Code change snippets:
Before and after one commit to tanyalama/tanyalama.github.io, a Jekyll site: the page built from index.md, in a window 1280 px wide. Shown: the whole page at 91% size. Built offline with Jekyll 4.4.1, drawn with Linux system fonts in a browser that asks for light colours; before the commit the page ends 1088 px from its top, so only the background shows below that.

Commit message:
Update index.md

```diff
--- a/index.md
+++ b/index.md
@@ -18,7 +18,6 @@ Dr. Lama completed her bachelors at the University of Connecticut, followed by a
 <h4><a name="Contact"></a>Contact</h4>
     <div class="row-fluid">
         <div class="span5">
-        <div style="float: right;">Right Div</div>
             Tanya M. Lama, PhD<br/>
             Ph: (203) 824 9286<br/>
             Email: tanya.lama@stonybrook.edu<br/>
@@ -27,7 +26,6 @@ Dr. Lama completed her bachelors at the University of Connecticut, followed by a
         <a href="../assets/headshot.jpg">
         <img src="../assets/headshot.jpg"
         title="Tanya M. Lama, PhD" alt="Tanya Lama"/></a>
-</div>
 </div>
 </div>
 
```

● **Exercise objective**
Bring together all lines in the records where the word "index" is found.

● **Response box**
Before and after one commit to tanyalama/tanyalama.github.io, a Jekyll site: the page built from index.md, in a window 1280 px wide. Shown: the whole page at 91% size. Built offline with Jekyll 4.4.1, drawn with Linux system fonts in a browser that asks for light colours; before the commit the page ends 1088 px from its top, so only the background shows below that.
Update index.md
--- a/index.md
+++ b/index.md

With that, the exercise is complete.